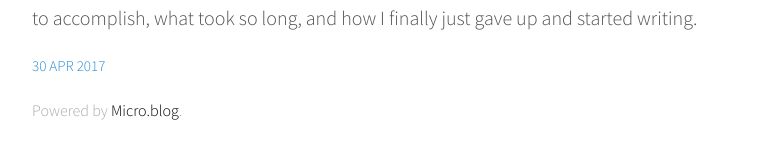
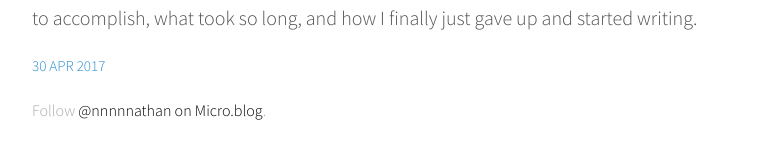
Before and after one commit to nyergler/nnnnnathan.micro.blog, a Jekyll site: the page built from index.html, in a window 1280 px wide and 900 px high, scrolled down 4925 px. Shown: the part 656-815 px from the top of the window, without its empty margins (248-1026 px from the left). Built offline with Jekyll 4.4.1, drawn with Linux system fonts in a browser that asks for light colours; the list of posts is cut into pages by our own code.

Commit message:
Mirroring from Micro.blog.

```diff
--- a/_config.yml
+++ b/_config.yml
@@ -40,8 +40,8 @@ defaults:
 
 title: "Nathan"
 tagline: ""
-description: "Powered by <a href=\"http://micro.blog/\">Micro.blog</a>."
-credits: "Powered by <a href=\"http://micro.blog/\">Micro.blog</a>."
+description: "Follow <a href=\"https://micro.blog/nnnnnathan\">@nnnnnathan on Micro.blog</a>."
+credits: "Follow <a href=\"https://micro.blog/nnnnnathan\">@nnnnnathan on Micro.blog</a>."
 baseurl: ""
 url: "http://status.yergler.net"
 markdown: "kramdown"
```
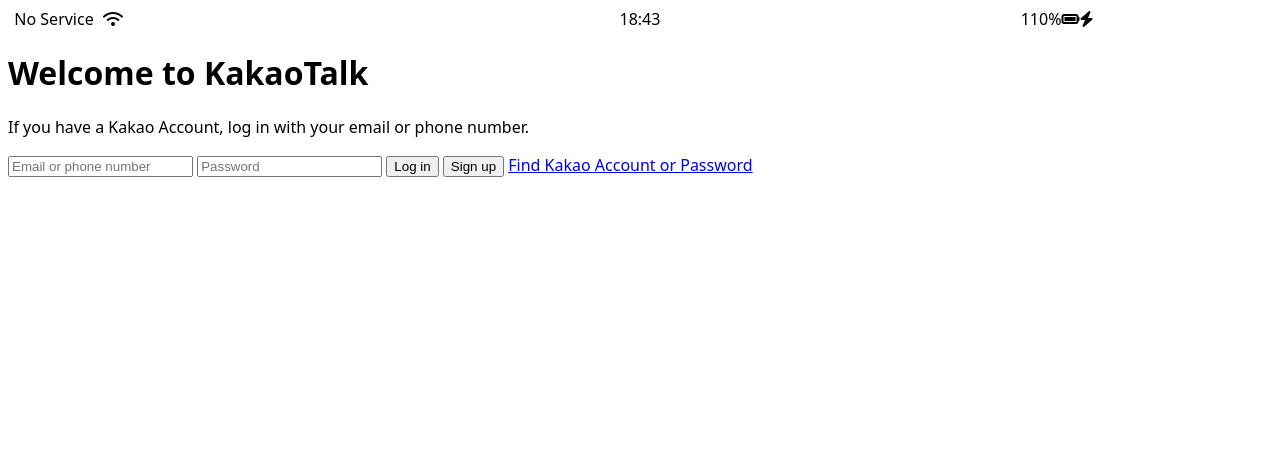
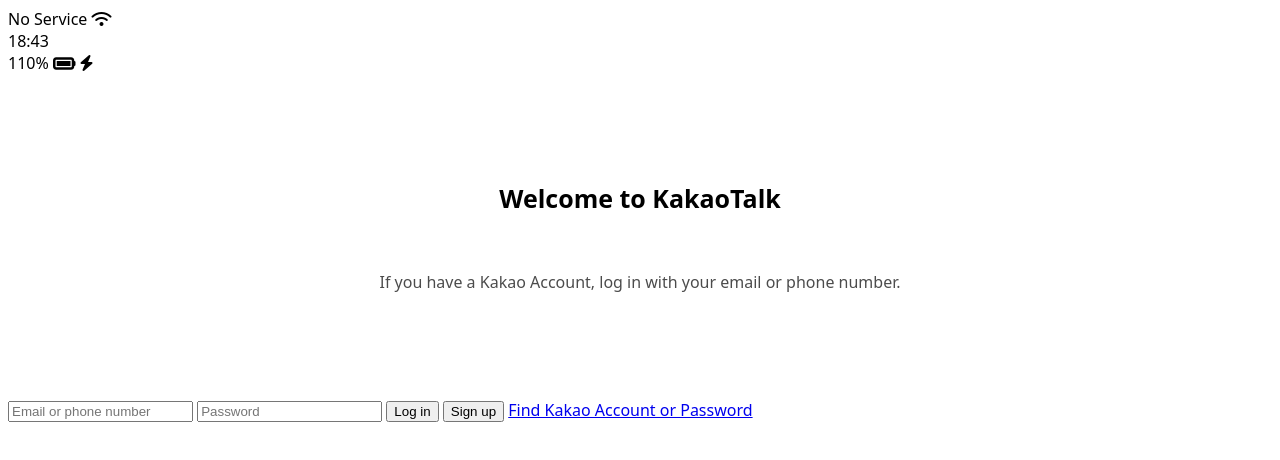
Before and after one commit to EugeneRaynor/Nomad_lesson_kokoa, a plain HTML site: page index.html in a window 1280 px wide. Drawn offline with Linux system fonts and the light colour scheme.

Commit message:
css_header_Done

```diff
--- a/Css/style.css
+++ b/Css/style.css
@@ -1,29 +1,23 @@
+@import "./reset.css";
+@import "./status-bar.css";
 body {
   font-family: system-ui, -apple-system, BlinkMacSystemFont, "Segoe UI", Roboto,
     Oxygen, Ubuntu, Cantarell, "Open Sans", "Helvetica Neue", sans-serif;
 }
 
-.status-bar {
+.Welcome-header {
   display: flex;
-  justify-content: center;
-
+  flex-direction: column;
+  margin: 90px 0px;
+  text-align: center;
+  align-items: center;
 }
-.status-bar_column{
-    width: 33%;
-}
-.status-bar_column:first-child span {
-  margin-right: 5px;
-}
-.status-bar_column:nth-child(2){
-    display: flex;
-    justify-content: center;
-}
-.status-bar_column:last-child{
-    display: flex;
-    justify-content: center;
-    align-items: center;
+.Welcome-header_title{
+  margin-bottom: 40px;
+  font-size: 25px;
 }
 
-.Welcome-header {
-  justify-content: center;
+.Welcome-header_text{
+  width: 60%;
+  opacity: 0.7;
 }
--- a/index.html
+++ b/index.html
@@ -21,7 +21,7 @@
         </div>
         <div class="status-bar_column">
             <span>110%</span>
-            <i class="fa-sharp fa-solid fa-battery-full"></i>
+            <i class="fa-sharp fa-solid fa-battery-full fa-lg"></i>
             <i class="fa-sharp fa-solid fa-bolt"></i>
             <!-- Battery Icon -->
             <!-- Bolt Icon -->
```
————
REQUIRED WORK: Repeat the records above exactly. Pictures do not belong in the copy.

EXERCISE SOLUTION:
Before and after one commit to nyergler/nnnnnathan.micro.blog, a Jekyll site: the page built from index.html, in a window 1280 px wide and 900 px high, scrolled down 4925 px. Shown: the part 656-815 px from the top of the window, without its empty margins (248-1026 px from the left). Built offline with Jekyll 4.4.1, drawn with Linux system fonts in a browser that asks for light colours; the list of posts is cut into pages by our own code.

Commit message:
Mirroring from Micro.blog.

```diff
--- a/_config.yml
+++ b/_config.yml
@@ -40,8 +40,8 @@ defaults:
 
 title: "Nathan"
 tagline: ""
-description: "Powered by <a href=\"http://micro.blog/\">Micro.blog</a>."
-credits: "Powered by <a href=\"http://micro.blog/\">Micro.blog</a>."
+description: "Follow <a href=\"https://micro.blog/nnnnnathan\">@nnnnnathan on Micro.blog</a>."
+credits: "Follow <a href=\"https://micro.blog/nnnnnathan\">@nnnnnathan on Micro.blog</a>."
 baseurl: ""
 url: "http://status.yergler.net"
 markdown: "kramdown"
```
Before and after one commit to EugeneRaynor/Nomad_lesson_kokoa, a plain HTML site: page index.html in a window 1280 px wide. Drawn offline with Linux system fonts and the light colour scheme.

Commit message:
css_header_Done

```diff
--- a/Css/style.css
+++ b/Css/style.css
@@ -1,29 +1,23 @@
+@import "./reset.css";
+@import "./status-bar.css";
 body {
   font-family: system-ui, -apple-system, BlinkMacSystemFont, "Segoe UI", Roboto,
     Oxygen, Ubuntu, Cantarell, "Open Sans", "Helvetica Neue", sans-serif;
 }
 
-.status-bar {
+.Welcome-header {
   display: flex;
-  justify-content: center;
-
+  flex-direction: column;
+  margin: 90px 0px;
+  text-align: center;
+  align-items: center;
 }
-.status-bar_column{
-    width: 33%;
-}
-.status-bar_column:first-child span {
-  margin-right: 5px;
-}
-.status-bar_column:nth-child(2){
-    display: flex;
-    justify-content: center;
-}
-.status-bar_column:last-child{
-    display: flex;
-    justify-content: center;
-    align-items: center;
+.Welcome-header_title{
+  margin-bottom: 40px;
+  font-size: 25px;
 }
 
-.Welcome-header {
-  justify-content: center;
+.Welcome-header_text{
+  width: 60%;
+  opacity: 0.7;
 }
--- a/index.html
+++ b/index.html
@@ -21,7 +21,7 @@
         </div>
         <div class="status-bar_column">
             <span>110%</span>
-            <i class="fa-sharp fa-solid fa-battery-full"></i>
+            <i class="fa-sharp fa-solid fa-battery-full fa-lg"></i>
             <i class="fa-sharp fa-solid fa-bolt"></i>
             <!-- Battery Icon -->
             <!-- Bolt Icon -->
```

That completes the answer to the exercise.